Report each line of the records below that uses the word "Real".

Extracted information:
----

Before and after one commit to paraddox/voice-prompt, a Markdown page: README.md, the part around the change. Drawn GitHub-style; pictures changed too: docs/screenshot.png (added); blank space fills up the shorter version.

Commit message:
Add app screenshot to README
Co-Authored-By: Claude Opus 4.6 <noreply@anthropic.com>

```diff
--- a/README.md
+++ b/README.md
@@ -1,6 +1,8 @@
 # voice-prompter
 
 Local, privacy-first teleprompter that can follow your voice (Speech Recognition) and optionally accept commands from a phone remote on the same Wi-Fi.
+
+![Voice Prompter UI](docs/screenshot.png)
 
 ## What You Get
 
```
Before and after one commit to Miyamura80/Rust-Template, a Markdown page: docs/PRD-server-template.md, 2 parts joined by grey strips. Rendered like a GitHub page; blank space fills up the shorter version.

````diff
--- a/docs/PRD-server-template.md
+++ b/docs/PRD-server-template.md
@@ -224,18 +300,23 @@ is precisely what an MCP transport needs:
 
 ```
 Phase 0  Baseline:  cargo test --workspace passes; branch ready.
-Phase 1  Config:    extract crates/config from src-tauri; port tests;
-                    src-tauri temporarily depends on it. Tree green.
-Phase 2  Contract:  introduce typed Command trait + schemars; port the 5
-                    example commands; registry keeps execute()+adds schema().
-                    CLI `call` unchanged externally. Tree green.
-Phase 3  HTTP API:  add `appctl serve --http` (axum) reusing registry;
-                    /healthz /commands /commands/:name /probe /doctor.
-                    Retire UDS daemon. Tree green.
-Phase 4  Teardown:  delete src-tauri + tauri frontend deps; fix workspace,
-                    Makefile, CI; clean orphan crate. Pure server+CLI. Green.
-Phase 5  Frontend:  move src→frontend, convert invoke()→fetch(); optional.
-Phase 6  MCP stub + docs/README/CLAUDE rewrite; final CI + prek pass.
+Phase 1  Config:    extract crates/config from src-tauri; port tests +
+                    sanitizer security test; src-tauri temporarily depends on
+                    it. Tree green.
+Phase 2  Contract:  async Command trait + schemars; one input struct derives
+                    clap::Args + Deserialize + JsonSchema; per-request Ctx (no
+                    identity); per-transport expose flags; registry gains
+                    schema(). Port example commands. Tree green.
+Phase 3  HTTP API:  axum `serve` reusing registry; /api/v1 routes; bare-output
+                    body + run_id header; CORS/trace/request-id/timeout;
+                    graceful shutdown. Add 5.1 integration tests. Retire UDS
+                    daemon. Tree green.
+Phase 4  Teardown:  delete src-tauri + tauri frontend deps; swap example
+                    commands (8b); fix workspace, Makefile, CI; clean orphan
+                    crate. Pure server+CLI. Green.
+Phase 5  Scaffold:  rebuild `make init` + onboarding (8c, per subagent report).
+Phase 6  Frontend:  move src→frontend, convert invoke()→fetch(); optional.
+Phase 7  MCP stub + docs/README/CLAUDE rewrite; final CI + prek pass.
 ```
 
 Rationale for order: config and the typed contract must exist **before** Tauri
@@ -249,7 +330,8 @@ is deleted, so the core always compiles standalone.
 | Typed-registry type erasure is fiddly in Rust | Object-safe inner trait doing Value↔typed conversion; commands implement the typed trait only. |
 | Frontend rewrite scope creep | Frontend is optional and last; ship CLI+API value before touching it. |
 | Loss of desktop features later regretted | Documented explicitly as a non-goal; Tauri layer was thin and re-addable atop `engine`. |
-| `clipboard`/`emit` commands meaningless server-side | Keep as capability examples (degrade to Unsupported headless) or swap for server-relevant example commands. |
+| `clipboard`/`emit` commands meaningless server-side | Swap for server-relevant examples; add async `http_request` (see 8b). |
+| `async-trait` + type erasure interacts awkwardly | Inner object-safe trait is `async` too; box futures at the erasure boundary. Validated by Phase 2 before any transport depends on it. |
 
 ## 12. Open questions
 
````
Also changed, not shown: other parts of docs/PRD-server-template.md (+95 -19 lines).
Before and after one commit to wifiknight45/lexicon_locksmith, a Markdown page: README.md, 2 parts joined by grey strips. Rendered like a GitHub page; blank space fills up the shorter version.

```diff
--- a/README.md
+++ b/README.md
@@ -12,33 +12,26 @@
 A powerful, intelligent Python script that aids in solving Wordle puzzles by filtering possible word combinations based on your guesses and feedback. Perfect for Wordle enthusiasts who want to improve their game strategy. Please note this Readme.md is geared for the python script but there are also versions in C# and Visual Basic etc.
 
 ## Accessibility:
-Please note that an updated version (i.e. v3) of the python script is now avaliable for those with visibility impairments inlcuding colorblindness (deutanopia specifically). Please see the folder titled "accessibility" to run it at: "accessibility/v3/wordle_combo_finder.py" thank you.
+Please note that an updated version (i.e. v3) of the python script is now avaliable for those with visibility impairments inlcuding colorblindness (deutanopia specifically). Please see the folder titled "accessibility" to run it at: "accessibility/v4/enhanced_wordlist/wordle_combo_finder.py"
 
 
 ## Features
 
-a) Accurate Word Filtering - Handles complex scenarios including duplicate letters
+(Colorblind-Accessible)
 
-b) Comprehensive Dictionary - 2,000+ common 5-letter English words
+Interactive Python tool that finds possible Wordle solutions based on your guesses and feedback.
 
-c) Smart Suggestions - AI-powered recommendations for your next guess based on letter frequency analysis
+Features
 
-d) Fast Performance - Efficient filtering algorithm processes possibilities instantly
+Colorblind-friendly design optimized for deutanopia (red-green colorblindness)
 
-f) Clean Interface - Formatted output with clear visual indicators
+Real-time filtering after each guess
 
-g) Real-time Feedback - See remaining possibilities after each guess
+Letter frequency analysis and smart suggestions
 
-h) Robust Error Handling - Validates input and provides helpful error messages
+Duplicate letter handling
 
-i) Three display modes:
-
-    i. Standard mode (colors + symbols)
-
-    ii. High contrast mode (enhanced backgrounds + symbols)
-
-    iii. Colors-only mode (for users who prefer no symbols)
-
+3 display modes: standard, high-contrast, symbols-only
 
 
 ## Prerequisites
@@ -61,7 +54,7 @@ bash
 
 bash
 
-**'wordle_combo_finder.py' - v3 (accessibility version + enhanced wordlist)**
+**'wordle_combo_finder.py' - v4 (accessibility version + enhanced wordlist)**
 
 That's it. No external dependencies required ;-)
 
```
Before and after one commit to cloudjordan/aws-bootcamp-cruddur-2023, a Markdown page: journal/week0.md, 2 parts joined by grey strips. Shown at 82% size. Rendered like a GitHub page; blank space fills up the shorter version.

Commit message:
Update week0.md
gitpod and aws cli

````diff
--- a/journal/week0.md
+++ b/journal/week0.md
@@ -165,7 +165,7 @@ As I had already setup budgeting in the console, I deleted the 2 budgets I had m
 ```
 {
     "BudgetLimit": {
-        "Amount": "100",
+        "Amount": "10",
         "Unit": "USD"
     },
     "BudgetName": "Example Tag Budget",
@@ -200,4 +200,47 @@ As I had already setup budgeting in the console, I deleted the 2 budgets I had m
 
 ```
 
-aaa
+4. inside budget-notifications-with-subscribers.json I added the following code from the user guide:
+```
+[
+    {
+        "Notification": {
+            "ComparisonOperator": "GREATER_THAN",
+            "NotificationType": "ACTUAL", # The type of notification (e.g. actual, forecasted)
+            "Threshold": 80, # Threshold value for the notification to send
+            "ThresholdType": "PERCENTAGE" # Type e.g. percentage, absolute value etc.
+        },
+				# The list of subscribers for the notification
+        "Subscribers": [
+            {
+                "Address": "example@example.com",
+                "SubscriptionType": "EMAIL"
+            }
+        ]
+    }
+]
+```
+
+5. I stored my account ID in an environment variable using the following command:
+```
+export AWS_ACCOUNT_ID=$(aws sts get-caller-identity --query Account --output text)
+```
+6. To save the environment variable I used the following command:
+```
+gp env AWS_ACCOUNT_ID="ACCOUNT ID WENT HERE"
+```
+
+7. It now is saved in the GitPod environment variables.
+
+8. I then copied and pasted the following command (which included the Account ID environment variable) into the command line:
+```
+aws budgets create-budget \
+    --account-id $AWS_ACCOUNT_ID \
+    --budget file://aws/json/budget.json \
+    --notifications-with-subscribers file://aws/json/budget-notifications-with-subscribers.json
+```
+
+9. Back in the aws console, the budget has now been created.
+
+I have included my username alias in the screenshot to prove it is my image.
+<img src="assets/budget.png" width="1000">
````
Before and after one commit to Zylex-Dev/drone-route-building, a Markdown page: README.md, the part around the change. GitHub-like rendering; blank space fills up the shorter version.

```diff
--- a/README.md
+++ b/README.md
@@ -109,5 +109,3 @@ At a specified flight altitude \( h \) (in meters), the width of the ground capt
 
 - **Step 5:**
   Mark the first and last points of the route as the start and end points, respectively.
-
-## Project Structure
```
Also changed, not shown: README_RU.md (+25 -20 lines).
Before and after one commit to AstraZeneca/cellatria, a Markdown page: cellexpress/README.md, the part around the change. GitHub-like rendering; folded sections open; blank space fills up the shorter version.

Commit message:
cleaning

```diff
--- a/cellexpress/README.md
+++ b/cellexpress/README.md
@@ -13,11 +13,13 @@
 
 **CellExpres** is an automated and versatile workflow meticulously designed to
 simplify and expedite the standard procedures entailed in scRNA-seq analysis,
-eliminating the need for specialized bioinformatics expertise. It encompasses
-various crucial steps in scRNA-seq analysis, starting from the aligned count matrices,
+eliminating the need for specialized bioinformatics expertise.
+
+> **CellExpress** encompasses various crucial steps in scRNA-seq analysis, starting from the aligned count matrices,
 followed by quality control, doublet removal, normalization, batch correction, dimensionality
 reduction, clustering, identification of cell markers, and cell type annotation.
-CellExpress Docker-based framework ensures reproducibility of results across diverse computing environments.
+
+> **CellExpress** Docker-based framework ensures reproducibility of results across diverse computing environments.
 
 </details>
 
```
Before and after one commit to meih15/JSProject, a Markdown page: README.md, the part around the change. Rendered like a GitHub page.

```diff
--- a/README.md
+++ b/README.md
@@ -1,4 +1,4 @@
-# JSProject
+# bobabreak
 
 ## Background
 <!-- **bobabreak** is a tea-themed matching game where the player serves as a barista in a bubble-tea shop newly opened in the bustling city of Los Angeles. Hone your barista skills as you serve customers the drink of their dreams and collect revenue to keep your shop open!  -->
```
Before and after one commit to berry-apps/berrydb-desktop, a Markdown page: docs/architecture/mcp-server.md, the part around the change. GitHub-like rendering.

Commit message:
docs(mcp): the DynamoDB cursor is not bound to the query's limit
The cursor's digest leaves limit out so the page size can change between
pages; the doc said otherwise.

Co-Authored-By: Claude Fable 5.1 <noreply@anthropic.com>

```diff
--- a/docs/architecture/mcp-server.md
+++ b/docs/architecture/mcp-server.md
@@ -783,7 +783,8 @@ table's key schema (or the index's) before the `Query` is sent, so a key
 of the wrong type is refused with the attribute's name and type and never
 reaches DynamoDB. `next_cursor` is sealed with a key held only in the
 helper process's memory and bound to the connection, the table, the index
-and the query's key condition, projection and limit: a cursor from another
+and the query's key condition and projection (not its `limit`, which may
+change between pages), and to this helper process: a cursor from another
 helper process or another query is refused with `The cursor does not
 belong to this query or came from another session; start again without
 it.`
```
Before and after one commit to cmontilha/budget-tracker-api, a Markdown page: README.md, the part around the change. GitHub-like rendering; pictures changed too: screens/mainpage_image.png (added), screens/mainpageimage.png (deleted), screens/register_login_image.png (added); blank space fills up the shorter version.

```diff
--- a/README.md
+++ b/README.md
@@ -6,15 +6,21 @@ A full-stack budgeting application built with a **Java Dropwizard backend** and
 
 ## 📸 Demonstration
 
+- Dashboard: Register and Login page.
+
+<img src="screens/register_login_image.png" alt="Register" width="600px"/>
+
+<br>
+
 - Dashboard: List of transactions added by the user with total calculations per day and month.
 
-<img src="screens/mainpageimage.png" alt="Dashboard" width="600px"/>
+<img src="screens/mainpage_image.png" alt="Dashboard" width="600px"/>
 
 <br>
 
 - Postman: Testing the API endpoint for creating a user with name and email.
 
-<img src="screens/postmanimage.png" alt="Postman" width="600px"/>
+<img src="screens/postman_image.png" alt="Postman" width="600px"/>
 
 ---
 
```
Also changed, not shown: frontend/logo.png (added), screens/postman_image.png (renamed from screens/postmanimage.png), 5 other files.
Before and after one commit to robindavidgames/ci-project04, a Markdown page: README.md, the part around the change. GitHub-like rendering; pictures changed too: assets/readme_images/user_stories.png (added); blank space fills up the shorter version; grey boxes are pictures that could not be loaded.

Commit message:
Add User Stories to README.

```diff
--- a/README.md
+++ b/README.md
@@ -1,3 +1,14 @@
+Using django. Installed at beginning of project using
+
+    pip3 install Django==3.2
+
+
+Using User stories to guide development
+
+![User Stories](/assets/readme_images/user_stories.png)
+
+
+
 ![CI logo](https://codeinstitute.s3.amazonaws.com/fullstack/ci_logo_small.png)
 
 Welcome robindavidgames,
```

----

Answer:
+Real-time filtering after each guess
-g) Real-time Feedback - See remaining possibilities after each guess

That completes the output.